*Task item:*
Each record, minus any picture, should be returned exactly as written.

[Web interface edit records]
"""
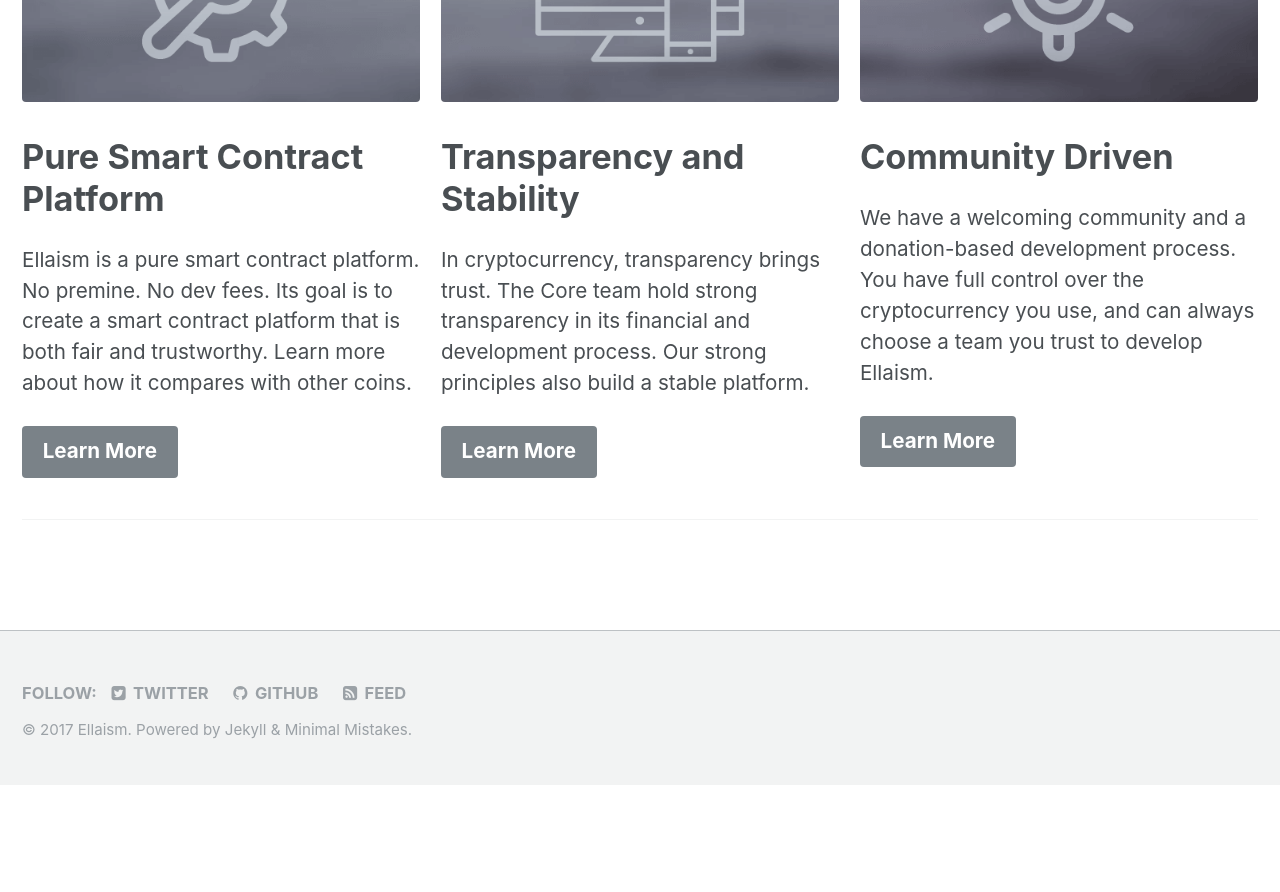
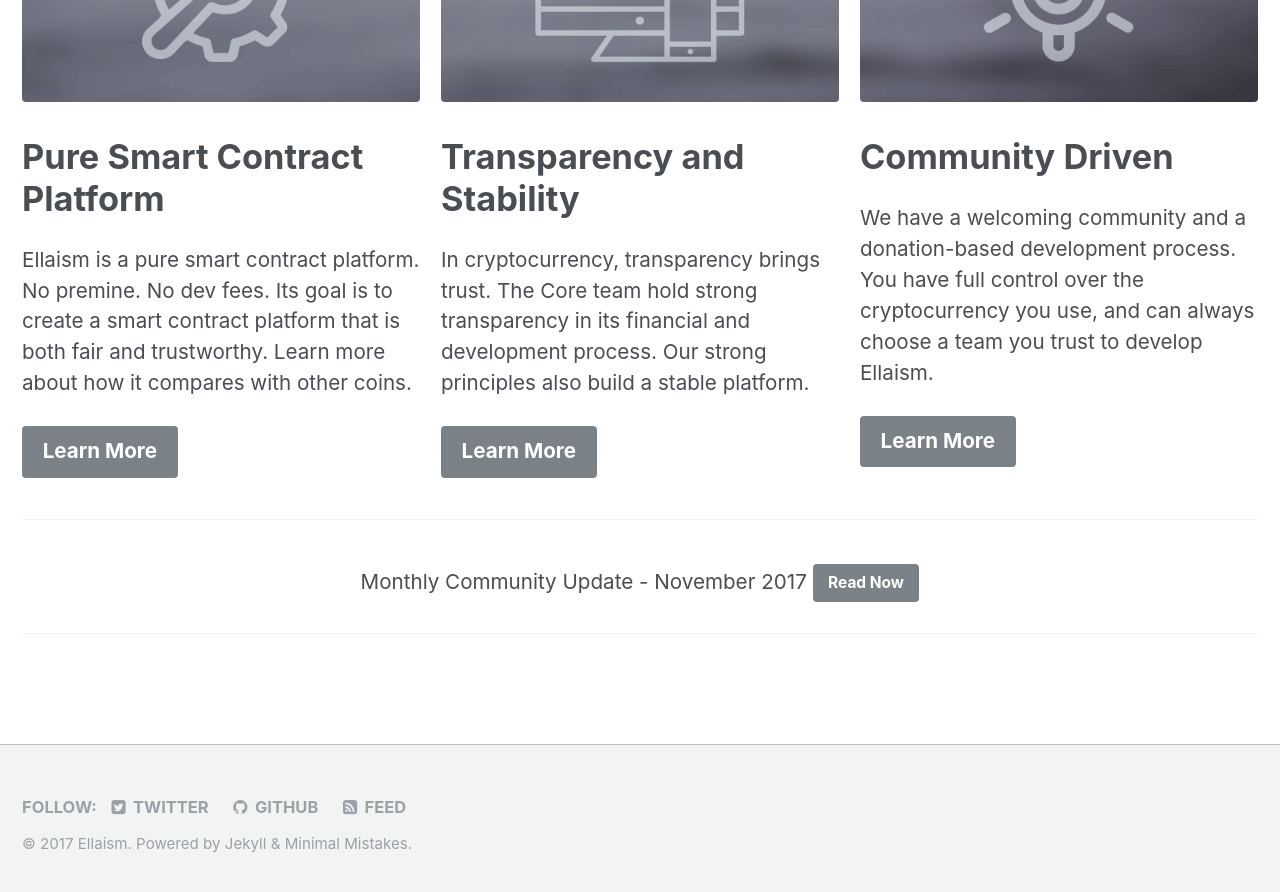
Before and after one commit to ellaism/ellaism.org, a Jekyll site: the page built from _pages/home.md, in a window 1280 px wide and 900 px high, scrolled down 859 px. Shown: the top 892 px of the window. Built offline with Jekyll 4.4.1, drawn with Linux system fonts in a browser that asks for light colours; before the commit the page ends 1644 px from its top, so only the background shows below that.

Commit message:
Add monthly community update link in homepage

```diff
--- a/_pages/home.md
+++ b/_pages/home.md
@@ -34,8 +34,12 @@
     btn_label: "Learn More"
 intro:
   - excerpt: 'Follow the Ellaism community [<i class="fa fa-twitter"></i> @EllaismCoin](https://twitter.com/EllaismCoin){: .btn .btn--twitter} [Discord](https://discord.gg/66Pn9jn){: .btn .btn--google-plus}'
+monthly-update:
+  - excerpt: "Monthly Community Update - November 2017 [Read Now](/2017/11/30/monthly-update-nov-2017/){: .btn}"
 ---
 
 {% include feature_row id="intro" type="center" %}
 
 {% include feature_row %}
+
+{% include feature_row id="monthly-update" type="center" %}
```
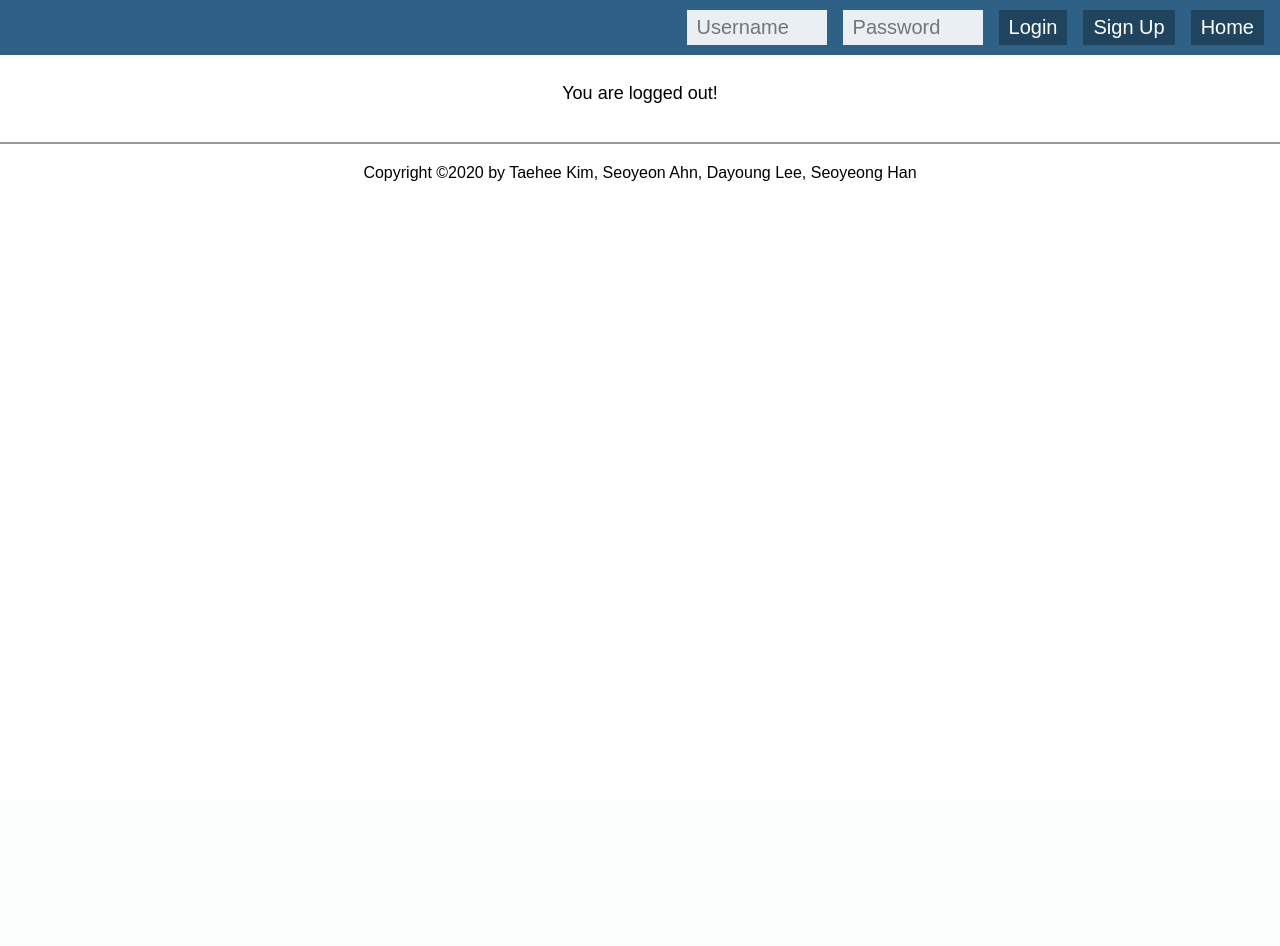
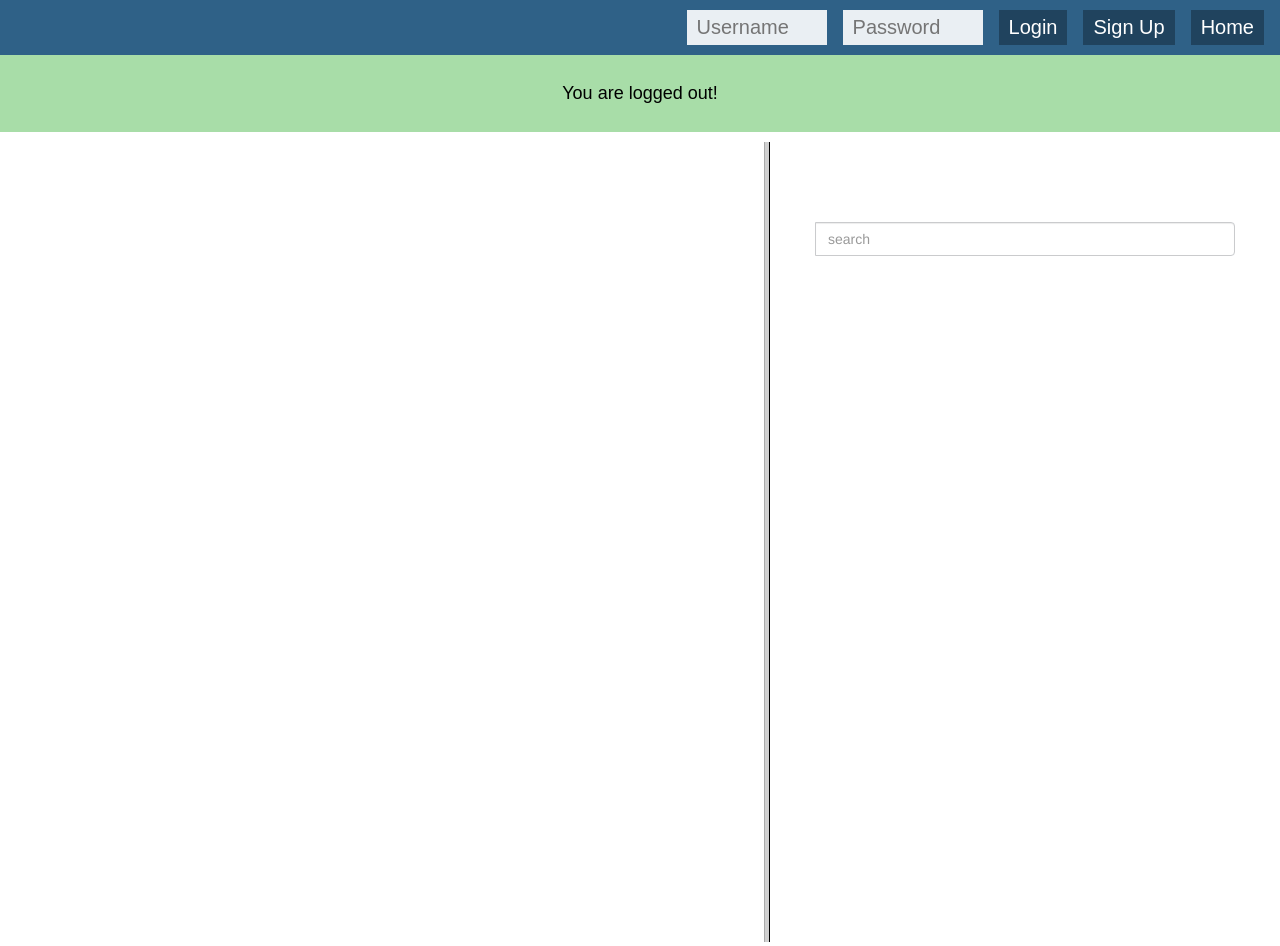
Before and after one commit to dayoung100/OpenSW_Team09, a PHP site: page / in a window 1280 px wide. Before the commit the page ends 181 px from the top, so only its background shows below. Run offline with PHP 8.4, Linux system fonts and the light colour scheme; data that the repository does not hold is empty; some libraries are stand-ins or nearby versions.

Commit message:
Update index.php
edit index page so that it shows login info as well as the main page when pressing Login button

```diff
--- a/index.php
+++ b/index.php
@@ -3,7 +3,7 @@
 ?>
 
         <main>
-            <section id = "main_section">
+            <section id = "index">
                 <div class = "login-index">
                     <?php
                         if(isset($_SESSION['userId'])){
@@ -15,7 +15,10 @@
                     ?>
                 </div>
             </section>
+            <section id = "main_section">
+                <iframe  style = "border: none;" src ="main.html" height ="800" width = "100%"></iframe>
+            </section>
         </main>
-        <footer id="main_footer">
+<!--         <footer id="main_footer">
         Copyright &copy;2020 by Taehee Kim, Seoyeon Ahn, Dayoung Lee, Seoyeong Han
-        </footer>
+        </footer> -->
```
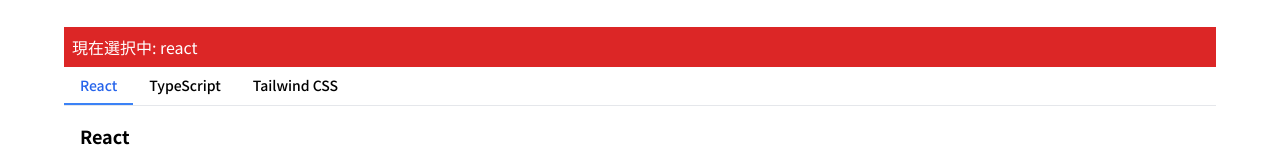
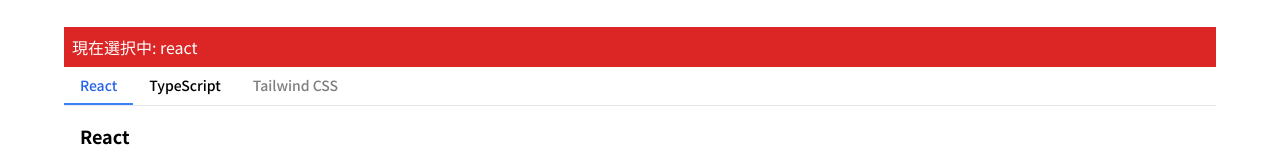
Before and after one commit to remapypapa/tailwind-practice, a React (Vite) app: page /ui/Tabs in a window 1280 px wide. Shown: the part 209-366 px from the top of the page. Built offline with nearby package versions, Linux system fonts and the light colour scheme; a web font is replaced by a local one.

Commit message:
feat: Support disabled Tabs

```diff
--- a/src/components/ui/tabs/Tabs.tsx
+++ b/src/components/ui/tabs/Tabs.tsx
@@ -3,10 +3,16 @@
 
 //TabItemの型を定義
 type TabItem = {
+  //idは単なる番号ではない、id → 現在選択されているTab → 表示するPanel という関係を作るためのもの
+  //activeTab === item.id のようにする
+  //id → プログラム内部で使う値、
   id: string;
+  //label → ユーザーに見せる文字
   label: string;
   //Tabs側はコンテンツの具体的な中身を知らなくていい
   content: React.ReactNode; //Reactで表示できるものなら何でも渡せる
+  //各Itemが自分自身の状態を持つようにする
+  disabled?: boolean; //追加
 };
 
 type TabsProps = {
@@ -36,15 +42,25 @@
   //親から activeTab を渡されることで、value値が入る → 初期値は"react"
   //つまり、Controlledなら親のState、Uncontrolledなら内部Stateを使う
   const activeTab = value ?? internalValue;
-  //Tabをクリックすると、onClick={() => handleChange(item.id)}が実行される
-  //TypeScriptをクリック → handleChange("typescript")
-  //その中で、setInternalValue("typescript"); と onChange?.("typescript"); を実行
+  //
   const handleChange = (nextValue: string) => {
+    //itemsがreact、typescript、javascriptの時、nextValue = "typescript" なら
+    //items.find((item) => item.id === nextValue) により
+    /*
+    {
+      id: "typescript",
+      label: "TypeScript",
+  ...
+    }
+    が取得できる
+    */
+    const item = items.find((item) => item.id === nextValue);
+
+    if (!item || item.disabled) {
+      return;
+    }
+
     setInternalValue(nextValue);
-    //重要、if (onChange) {onChange(nextValue);} と同じ意味
-    //つまり、onChangeが渡されている場合だけ実行します。
-    //<Tabs items={items}/> なら onchangeはない、よって何もしない
-    //一方、<Tabs items={items} onChange={(value) => {console.log(value); }}/> なら 実行される
     onChange?.(nextValue);
   };
 
@@ -57,15 +73,18 @@
           <button
             key={item.id}
             type="button"
+            //disabled={true} なら無効になる、disabled={false} なら通常のボタン
+            //item.disabled がundifinedでも問題ない
+            //disabled = true → 無効、disabled = false → 有効、disabled = undefined → 通常
+            disabled={item.disabled}
             onClick={() => handleChange(item.id)}
             className={cn(
-              "px-4 py-2 text-sm font-medium",
-              "border-b-2 border-transparent",
+              "border-b-2 border-transparent px-4 py-2 text-sm font-medium",
               "hover:text-gray-900",
-              //activeTab = "typescript"の場合、
-              //id = "react"、"tailwind"は不一致、"typescript" 一致する
-              //そのため、activeTab === item.id が true になる時CSSが追加される
-              //これは、StateがUIの見た目を決めていることになる = Reactの重要な考え方
+              //item.disabled === true ならreturn; する、つまり何もしない
+              //item.disabled === false なら State変更
+              item.disabled &&
+                "cursor-not-allowed opacity-50 hover:text-gray-500",
               activeTab === item.id && "border-blue-500 text-blue-600",
             )}
           >
--- a/src/pages/ui/TabsPage.tsx
+++ b/src/pages/ui/TabsPage.tsx
@@ -29,6 +29,7 @@
   {
     id: "tailwind",
     label: "Tailwind CSS",
+    disabled: true,
     content: (
       <div>
         <h2 className={cn("mb-2 text-lg font-bold")}>Tailwind CSS</h2>
```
"""
*Solution to the exercise:*
Before and after one commit to ellaism/ellaism.org, a Jekyll site: the page built from _pages/home.md, in a window 1280 px wide and 900 px high, scrolled down 859 px. Shown: the top 892 px of the window. Built offline with Jekyll 4.4.1, drawn with Linux system fonts in a browser that asks for light colours; before the commit the page ends 1644 px from its top, so only the background shows below that.

Commit message:
Add monthly community update link in homepage

```diff
--- a/_pages/home.md
+++ b/_pages/home.md
@@ -34,8 +34,12 @@
     btn_label: "Learn More"
 intro:
   - excerpt: 'Follow the Ellaism community [<i class="fa fa-twitter"></i> @EllaismCoin](https://twitter.com/EllaismCoin){: .btn .btn--twitter} [Discord](https://discord.gg/66Pn9jn){: .btn .btn--google-plus}'
+monthly-update:
+  - excerpt: "Monthly Community Update - November 2017 [Read Now](/2017/11/30/monthly-update-nov-2017/){: .btn}"
 ---
 
 {% include feature_row id="intro" type="center" %}
 
 {% include feature_row %}
+
+{% include feature_row id="monthly-update" type="center" %}
```
Before and after one commit to dayoung100/OpenSW_Team09, a PHP site: page / in a window 1280 px wide. Before the commit the page ends 181 px from the top, so only its background shows below. Run offline with PHP 8.4, Linux system fonts and the light colour scheme; data that the repository does not hold is empty; some libraries are stand-ins or nearby versions.

Commit message:
Update index.php
edit index page so that it shows login info as well as the main page when pressing Login button

```diff
--- a/index.php
+++ b/index.php
@@ -3,7 +3,7 @@
 ?>
 
         <main>
-            <section id = "main_section">
+            <section id = "index">
                 <div class = "login-index">
                     <?php
                         if(isset($_SESSION['userId'])){
@@ -15,7 +15,10 @@
                     ?>
                 </div>
             </section>
+            <section id = "main_section">
+                <iframe  style = "border: none;" src ="main.html" height ="800" width = "100%"></iframe>
+            </section>
         </main>
-        <footer id="main_footer">
+<!--         <footer id="main_footer">
         Copyright &copy;2020 by Taehee Kim, Seoyeon Ahn, Dayoung Lee, Seoyeong Han
-        </footer>
+        </footer> -->
```
Before and after one commit to remapypapa/tailwind-practice, a React (Vite) app: page /ui/Tabs in a window 1280 px wide. Shown: the part 209-366 px from the top of the page. Built offline with nearby package versions, Linux system fonts and the light colour scheme; a web font is replaced by a local one.

Commit message:
feat: Support disabled Tabs

```diff
--- a/src/components/ui/tabs/Tabs.tsx
+++ b/src/components/ui/tabs/Tabs.tsx
@@ -3,10 +3,16 @@
 
 //TabItemの型を定義
 type TabItem = {
+  //idは単なる番号ではない、id → 現在選択されているTab → 表示するPanel という関係を作るためのもの
+  //activeTab === item.id のようにする
+  //id → プログラム内部で使う値、
   id: string;
+  //label → ユーザーに見せる文字
   label: string;
   //Tabs側はコンテンツの具体的な中身を知らなくていい
   content: React.ReactNode; //Reactで表示できるものなら何でも渡せる
+  //各Itemが自分自身の状態を持つようにする
+  disabled?: boolean; //追加
 };
 
 type TabsProps = {
@@ -36,15 +42,25 @@
   //親から activeTab を渡されることで、value値が入る → 初期値は"react"
   //つまり、Controlledなら親のState、Uncontrolledなら内部Stateを使う
   const activeTab = value ?? internalValue;
-  //Tabをクリックすると、onClick={() => handleChange(item.id)}が実行される
-  //TypeScriptをクリック → handleChange("typescript")
-  //その中で、setInternalValue("typescript"); と onChange?.("typescript"); を実行
+  //
   const handleChange = (nextValue: string) => {
+    //itemsがreact、typescript、javascriptの時、nextValue = "typescript" なら
+    //items.find((item) => item.id === nextValue) により
+    /*
+    {
+      id: "typescript",
+      label: "TypeScript",
+  ...
+    }
+    が取得できる
+    */
+    const item = items.find((item) => item.id === nextValue);
+
+    if (!item || item.disabled) {
+      return;
+    }
+
     setInternalValue(nextValue);
-    //重要、if (onChange) {onChange(nextValue);} と同じ意味
-    //つまり、onChangeが渡されている場合だけ実行します。
-    //<Tabs items={items}/> なら onchangeはない、よって何もしない
-    //一方、<Tabs items={items} onChange={(value) => {console.log(value); }}/> なら 実行される
     onChange?.(nextValue);
   };
 
@@ -57,15 +73,18 @@
           <button
             key={item.id}
             type="button"
+            //disabled={true} なら無効になる、disabled={false} なら通常のボタン
+            //item.disabled がundifinedでも問題ない
+            //disabled = true → 無効、disabled = false → 有効、disabled = undefined → 通常
+            disabled={item.disabled}
             onClick={() => handleChange(item.id)}
             className={cn(
-              "px-4 py-2 text-sm font-medium",
-              "border-b-2 border-transparent",
+              "border-b-2 border-transparent px-4 py-2 text-sm font-medium",
               "hover:text-gray-900",
-              //activeTab = "typescript"の場合、
-              //id = "react"、"tailwind"は不一致、"typescript" 一致する
-              //そのため、activeTab === item.id が true になる時CSSが追加される
-              //これは、StateがUIの見た目を決めていることになる = Reactの重要な考え方
+              //item.disabled === true ならreturn; する、つまり何もしない
+              //item.disabled === false なら State変更
+              item.disabled &&
+                "cursor-not-allowed opacity-50 hover:text-gray-500",
               activeTab === item.id && "border-blue-500 text-blue-600",
             )}
           >
--- a/src/pages/ui/TabsPage.tsx
+++ b/src/pages/ui/TabsPage.tsx
@@ -29,6 +29,7 @@
   {
     id: "tailwind",
     label: "Tailwind CSS",
+    disabled: true,
     content: (
       <div>
         <h2 className={cn("mb-2 text-lg font-bold")}>Tailwind CSS</h2>
```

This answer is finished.